▸ Work item
In the listing that follows, count every line holding the word "bodyMedium" and give only the count.
Top of Input records
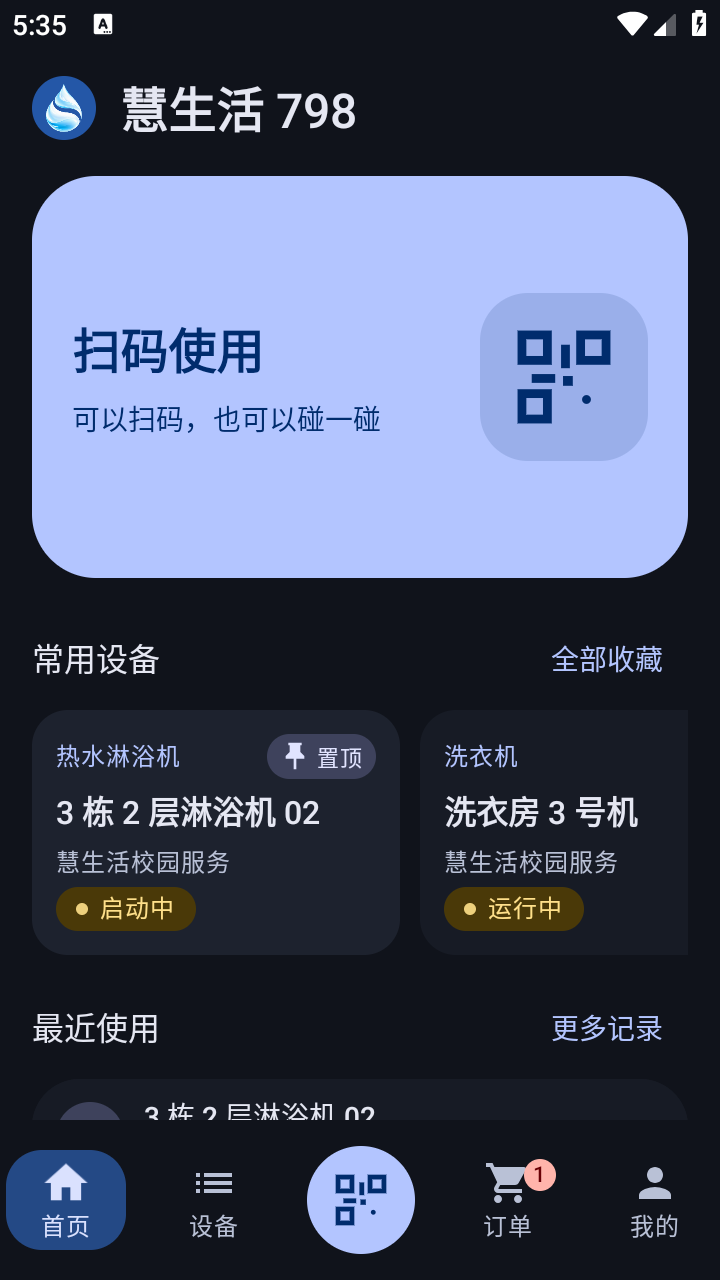
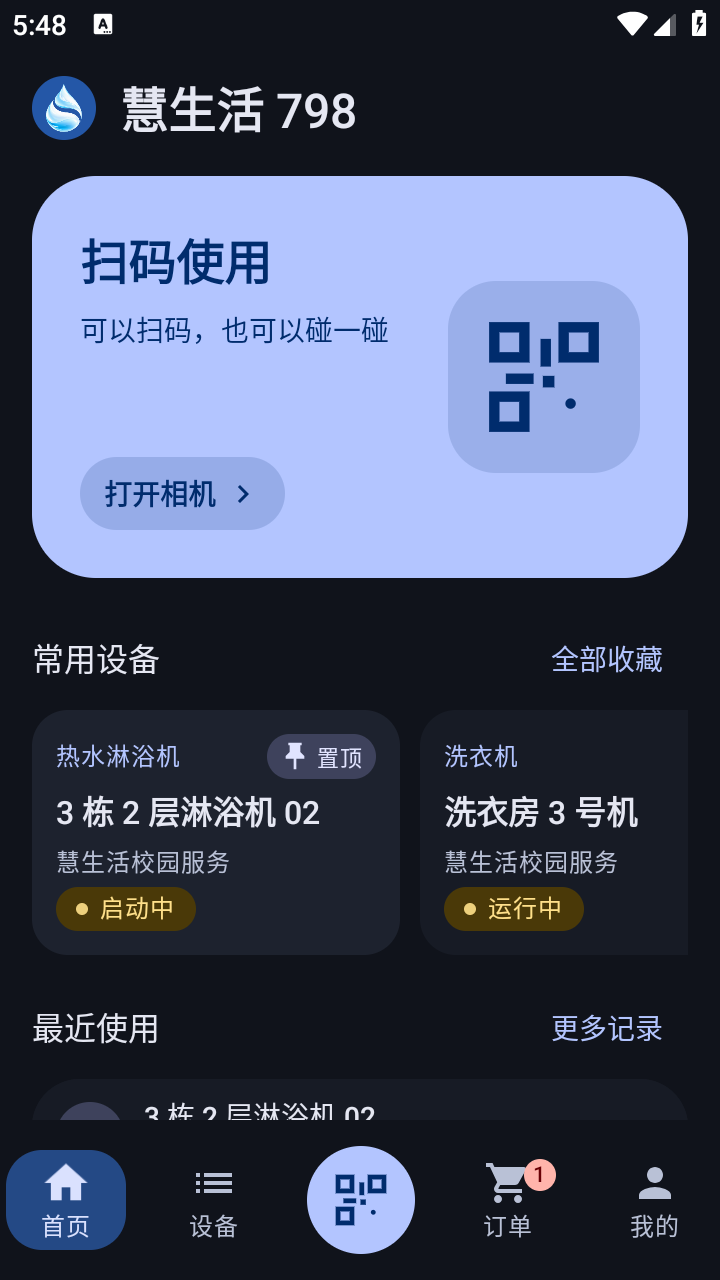
fix(ui): 重排首页扫码卡标题和相机入口

diff --git a/SmartLife798/app/src/main/java/com/smartlife798/app/ui/HomeScreen.kt b/SmartLife798/app/src/main/java/com/smartlife798/app/ui/HomeScreen.kt
@@ -277,6 +277,8 @@ fun HomeScreen(
 @Composable
 private fun ScanHeroCard(onScan: () -> Unit, modifier: Modifier = Modifier) {
     val palette = MaterialTheme.colorScheme.scanCardColors()
+    val cardHeight = 201.dp
+    val inset = 24.dp
     Card(
         onClick = onScan,
         modifier = modifier.sharedCard(CardOrigin.HOME_SCAN).fillMaxWidth(),
@@ -286,30 +288,59 @@ private fun ScanHeroCard(onScan: () -> Unit, modifier: Modifier = Modifier) {
         Row(
             modifier = Modifier
                 .fillMaxWidth()
-                .heightIn(min = 201.dp)
-                .padding(horizontal = 20.dp, vertical = AppLayout.Card),
+                .heightIn(min = cardHeight)
+                .padding(inset),
             verticalAlignment = Alignment.CenterVertically,
-            horizontalArrangement = Arrangement.spacedBy(16.dp),
+            horizontalArrangement = Arrangement.spacedBy(14.dp),
         ) {
-            Column(Modifier.weight(1f), verticalArrangement = Arrangement.spacedBy(6.dp)) {
-                Text(
-                    "扫码使用",
-                    style = MaterialTheme.typography.headlineSmall,
-                    fontWeight = FontWeight.SemiBold,
-                )
-                FlowRow {
-                    Text("可以扫码，", style = MaterialTheme.typography.bodyMedium)
-                    Text("也可以碰一碰", style = MaterialTheme.typography.bodyMedium)
+            Column(
+                modifier = Modifier.weight(1f).heightIn(min = cardHeight - inset * 2),
+                verticalArrangement = Arrangement.SpaceBetween,
+            ) {
+                Column(verticalArrangement = Arrangement.spacedBy(6.dp)) {
+                    Text(
+                        "扫码使用",
+                        style = MaterialTheme.typography.headlineSmall,
+                        fontWeight = FontWeight.SemiBold,
+                    )
+                    FlowRow {
+                        Text("可以扫码，", style = MaterialTheme.typography.bodyMedium)
+                        Text("也可以碰一碰", style = MaterialTheme.typography.bodyMedium)
+                    }
+                }
+                Surface(
+                    modifier = Modifier.padding(top = 12.dp),
+                    shape = MaterialTheme.shapes.extraLarge,
+                    color = palette.content.copy(alpha = 0.16f),
+                    contentColor = palette.content,
+                ) {
+                    Row(
+                        modifier = Modifier.padding(horizontal = 12.dp, vertical = 8.dp),
+                        verticalAlignment = Alignment.CenterVertically,
+                        horizontalArrangement = Arrangement.spacedBy(4.dp),
+                    ) {
+                        Text(
+                            "打开相机",
+                            style = MaterialTheme.typography.labelLarge,
+                            fontWeight = FontWeight.SemiBold,
+                            modifier = Modifier.weight(1f, fill = false),
+                        )
+                        Icon(
+                            Icons.AutoMirrored.Filled.KeyboardArrowRight,
+                            contentDescription = null,
+                            modifier = Modifier.size(18.dp),
+                        )
+                    }
                 }
             }
             Box(
                 modifier = Modifier
-                    .size(84.dp)
+                    .size(96.dp)
                     .clip(MaterialTheme.shapes.large)
                     .background(palette.content.copy(alpha = 0.14f)),
                 contentAlignment = Alignment.Center,
             ) {
-                QrGlyph(palette.content, Modifier.size(44.dp))
+                QrGlyph(palette.content, Modifier.size(52.dp))
             }
         }
     }

diff --git a/SmartLife798/app/src/androidTest/java/com/smartlife798/app/VisualAlignmentChecks.kt b/SmartLife798/app/src/androidTest/java/com/smartlife798/app/VisualAlignmentChecks.kt
@@ -70,6 +70,11 @@ object VisualAlignmentChecks {
                     val height = test.targetContext.resources.displayMetrics.heightPixels
                     val density = test.targetContext.resources.displayMetrics.density
                     val scanCard = cardBounds(test, "扫码使用")
+                    val action = checkNotNull(find(test, "打开相机"))
+                    val actionBounds = Rect().also(action::getBoundsInScreen)
+                    check(actionBounds.top > scanCard.centerY() && cardBounds(test, "打开相机") == scanCard) {
+                        "Camera action must be in the lower part of the single scan entry: $actionBounds, scan=$scanCard"
+                    }
                     val scanHeight = (201 * density).roundToInt()
                     val fontScale = test.targetContext.resources.configuration.fontScale
                     check(scanCard.height() >= scanHeight && (fontScale > 1f || scanCard.height() == scanHeight)) {
@@ -181,7 +186,7 @@ object VisualAlignmentChecks {
             stage = "scanner QR icon tap"
             SystemClock.sleep(500)
             val iconCard = cardBounds(test, "扫码使用")
-            val iconX = iconCard.right - (62 * density).toInt()
+            val iconX = iconCard.right - (72 * density).toInt()
             shell(test, "input tap $iconX ${iconCard.centerY()}")
             await { find(test, "手动输入") != null }
             back()

diff --git a/docs/02-功能设计与UI方案.md b/docs/02-功能设计与UI方案.md
@@ -150,7 +150,7 @@ App
 - 顶部显示应用图标与「慧生活 798」，页面沿统一边距对齐，普通分组间隔为 12dp，支持下拉刷新。
 - **进行中使用卡片**优先置于扫码入口上方（主题 tertiary 色）：受理后先显示「启动待确认」，不显示用时或声称运行；确认后显示服务端状态、更新时间与本机用时。结束使用为卡片主按钮，下方提供查看设备和使用记录。结束期间保持卡片和「正在结束…」；未确认则提示并保留查询入口。返回首页与重建恢复、轮询及并发规则见 [启动确认与对账](03-技术方案与开发计划.md#31-全自动刷新无手动刷新按钮)。
 
-- **扫码主卡**：左侧放操作标题与「可以扫码，也可以碰一碰」说明，右侧放二维码图标。整卡最小高度为重构前的 201dp，大字时随文案增高，上下与相邻区块至少间隔 16dp。点击卡片打开相机，碰一碰使用受支持的慧生活 NFC 卡片。
+- **扫码主卡**：左上显示标题和「可以扫码，也可以碰一碰」说明，左下显示「打开相机」，右侧放大二维码图标。整卡最小高度为重构前的 201dp，大字时随文案增高，上下与相邻区块至少间隔 16dp。整张卡共用一个打开相机的触控入口，碰一碰使用受支持的慧生活 NFC 卡片。
 - **常用设备**采用横滑卡片。多个收藏时，360dp 默认字号下单卡宽 184dp，让下一台设备露出更多；内容区能容纳两张易读卡片时并排完整展示。窄屏大字下卡片随字号加宽，单个收藏时占满内容区。卡片显示类型、名称、位置或编号、状态及置顶标记。
 - **最近使用**在同一容器中列出最多四条记录，使用紧凑的分隔行，每行触控区域至少 48dp；显示设备名称、类型、日期时间和使用次数。
 - 常用设备为空时提示从设备详情收藏，最近使用为空时提示暂无记录。
@@ -316,7 +316,7 @@ App
 - 底部导航（Expressive）：4 项 + 中央 54dp 官方增强扫码按钮；选中项为药丸高亮 + 图标 1.08 倍弹性缩放 + 颜色渐变，未选中项使用 onSurfaceVariant。待付角标放在图标槽内，不越过药丸裁剪边界，保持大字体下数字完整与各项图标/文字基线一致。
 - 主题采用官方 `MaterialExpressiveTheme` 与 `MotionScheme.expressive()`；主按钮、文字和图标按钮使用官方按压形变。设备/订单分栏、筛选、设备类型、模式和渠道使用带自动溢出的 `ButtonGroup`；全部可见时按压扩张 25%，相邻按钮随之让位并回弹，溢出时停用宽度扩张以免覆盖「更多」，保留官方按钮形变。启动页与外观使用共享交互源的官方宽度动效，保持仅背景选中和单选语义，大字选项自然换行并垂直居中。扫码使用增强 `FilledIconButton`。刷新指示器使用 `surfaceContainerHigh` 中性底与 `primary` 图形，保留官方下拉与形变加载，浅色、深色及动态取色共用主题语义色。设备/订单第一行分栏使用实心主色选中，第二行类型/账单筛选使用低强调色调与较小文字，未选中项也使用 surfaceContainerHighest 背景与 outlineVariant 边界；统一选择按钮的基础与选中圆角为 14dp，按压仍使用官方形变。按钮、选择与加载沿用系统动画倍率，无额外固定操作锁。
 - 加载：页面使用 `ContainedLoadingIndicator`，按钮内使用 `LoadingIndicator`，下拉刷新使用固定组合的官方轻量 `PullToRefreshDefaults.Indicator`，避免手势首帧创建复杂形变组件；拉动距离、松手和刷新沿用同一个手势状态。长任务与更新下载使用 `LinearWavyProgressIndicator`；下载仍显示真实字节百分比，未确定进度不伪装为确定进度。删除旧自绘波浪实现。
-- 首页扫码主卡与中央扫码按钮共用高亮主题配对和二维码图标；主卡使用 headlineSmall 标题和 bodyMedium 说明，二维码图标位于 84dp 色块内。首页的触控反馈沿用 Material 组件，空态使用简短的文字提示。
+- 首页扫码主卡与中央扫码按钮共用高亮主题配对和二维码图标；主卡使用 headlineSmall 标题和 bodyMedium 说明，二维码图标位于 96dp 色块内。首页的触控反馈沿用 Material 组件，空态使用简短的文字提示。
 - 按压反馈由增强组件的形状与主题动效驱动；共享卡片与页面切换规则见下节，不为按钮再叠统一缩放或固定时长。
 - 状态胶囊、指标块、信息行、空态、错误态、提示条、设备卡、账单行、底部详情面板。
 
@@ -361,7 +361,7 @@ App
 
 | 页面 | 文件 | 来源与限制 |
 |---|---|---|
-| 首页 | [home.png](../screenshots/home.png) | 2.2.11 / 91 离线开发构建，API 28，默认字号 |
+| 首页 | [home.png](../screenshots/home.png) | 2.2.12 / 92 离线开发构建，API 28，默认字号 |
 | 设备 | [devices.png](../screenshots/devices.png) | 2.1.1，浅色列表、置顶优先与可辨识的未选中按钮 |
 | 订单 | [orders.png](../screenshots/orders.png) | 2.1.1，普通记录 |
 | 待付款 | [preview_bills.png](../screenshots/preview_bills.png) | 2.1.1，账单筛选 |
@@ -373,7 +373,7 @@ App
 | 提示条 | [notice.png](../screenshots/notice.png) | 1.19.6，真实 Snackbar + 虚构签到响应 |
 | 账单详情 | [bill_detail.png](../screenshots/bill_detail.png) | 当前离线开发构建，固定视口、左暂不支付右去支付且等宽等高 |
 | 浅色支付面板 | [payment.png](../screenshots/payment.png) | 2.1.1，仅读取渠道，零付款/命令请求 |
-| 深色首页 | [dark.png](../screenshots/dark.png) | 2.2.11 / 91 离线开发构建，API 28，默认字号 |
+| 深色首页 | [dark.png](../screenshots/dark.png) | 2.2.12 / 92 离线开发构建，API 28，默认字号 |
 | 深色外观 | [appearance_dark.png](../screenshots/appearance_dark.png) | 本次样式开发构建 2.1.2 / 70，API 28，深色更新按钮与选项层级 |
 | 深色支付面板 | [payment_dark.png](../screenshots/payment_dark.png) | 2.1.1，未提交付款 |
 | 首次使用 | [guide-first.png](../screenshots/guide-first.png) | 2.1.1，独立离线包，三页基础卡 |

diff --git a/README.md b/README.md
@@ -6,7 +6,7 @@
 |---|---|
 | 正式版包名 | `com.smartlife798.app` |
 | Beta 版包名 | `com.smartlife798.app.debug` |
-| 当前版本 | `2.2.11`（`versionCode 91`） |
+| 当前版本 | `2.2.12`（`versionCode 92`） |
 | 技术栈 | Kotlin 2.2 · Jetpack Compose (Material 3 Expressive) · OkHttp · CameraX + ML Kit · Alipay SDK |
 | 最低版本 | Android 7.0（API 24） |
 | 正式发布 | [最新 Release](https://github.com/wu-shanglin/Smartlife798/releases/latest) |
@@ -15,7 +15,7 @@
 
 ## 当前版本
 
-**2.2.11 / 91**（开发候选）：首页扫码卡恢复重构前的 201dp 最小高度，并提示可扫码或碰一碰。
+**2.2.12 / 92**（开发候选）：首页扫码卡重新组织标题、说明、相机操作与二维码图标。
 
 **2.1.11 / 79** 适配原版 3.1.10 短信登录签名，补齐登录请求的 `sign` 参数。签名通过原版合成向量及离线登录验证，真实账号验收待完成。详见 [登录签名](docs/01-逆向分析报告.md#51-登录与账号)。
 
@@ -49,13 +49,13 @@
 
 ## 构建与产物
 
-2.2.11 为开发候选版本，日常试装使用独立 Debug 包。
+2.2.12 为开发候选版本，日常试装使用独立 Debug 包。
 
 唯一 Android 工程为 `SmartLife798/`；先按 [构建与运行](docs/03-技术方案与开发计划.md#4-构建与运行) 准备 JDK/SDK、本机 `local.properties`，再按 [检查与证据](docs/06-工程规范与路线图.md#2-检查与证据) 执行适用检查。release 签名及产物准备见 [版本与发布](docs/06-工程规范与路线图.md#3-版本与发布)。
 
 | 本地构建 | 文件 |
 |---|---|
-| 产物 | [`dist/SmartLife798-2.2.11-release.apk`](dist/SmartLife798-2.2.11-release.apk) |
+| 产物 | [`dist/SmartLife798-2.2.12-release.apk`](dist/SmartLife798-2.2.12-release.apk) |
 
 日常试装使用 `SmartLife798/app/build/outputs/apk/debug/app-debug.apk`。桌面的「慧生活 798 Beta 版」可与正式版并存，分别保存应用数据。上表是正式发布时的产物路径，只有明确授权打包 Release 并发布后才生成。
 
@@ -65,7 +65,7 @@
 
 ## 截图
 
-浅色和深色首页截图来自 2.2.11 / 91 的 API 28 离线构建，设备详情截图来自 2.2.9 / 89；其他主要截图来自 2.1.1 / 69 候选的独立 `.offline` 夹具，使用真实 Compose 页面与终止式传输采集；此前默认字号与窄屏大字完成操作回归，不代表真机帧率、签到、充值或支付验收。提示条保留历史夹具来源。来源与限制见 [截图清单](docs/02-功能设计与UI方案.md#7-界面截图)。
+浅色和深色首页截图来自 2.2.12 / 92 的 API 28 离线构建，设备详情截图来自 2.2.9 / 89；其他主要截图来自 2.1.1 / 69 候选的独立 `.offline` 夹具，使用真实 Compose 页面与终止式传输采集；此前默认字号与窄屏大字完成操作回归，不代表真机帧率、签到、充值或支付验收。提示条保留历史夹具来源。来源与限制见 [截图清单](docs/02-功能设计与UI方案.md#7-界面截图)。
 
 | 首页 | 设备 | 订单 |
 |---|---|---|

diff --git a/CHANGELOG.md b/CHANGELOG.md
@@ -7,6 +7,8 @@
 
 ## [Unreleased]
 
+- 同步扫码卡排版说明与浅色、深色首页截图。
+
 - 同步扫码卡高度、说明和浅色、深色首页截图。
 
 - 同步扫码卡内部排版说明与浅色、深色首页截图。
@@ -35,6 +37,12 @@
 - 核对 2.1.10 正式发布及公开更新附件。
 
 - 任务分支完成后同步清理已合并且不再使用的本地和远端分支。
+
+## [2.2.12] - 2026-11-12
+
+> Beta 构建，未正式发布。
+
+- 重排首页扫码卡的标题、说明与相机操作，放大右侧二维码图标，适配 201dp 卡片高度。
 
 ## [2.2.11] - 2026-11-12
Bottom of Input records
▸ Solved problem
6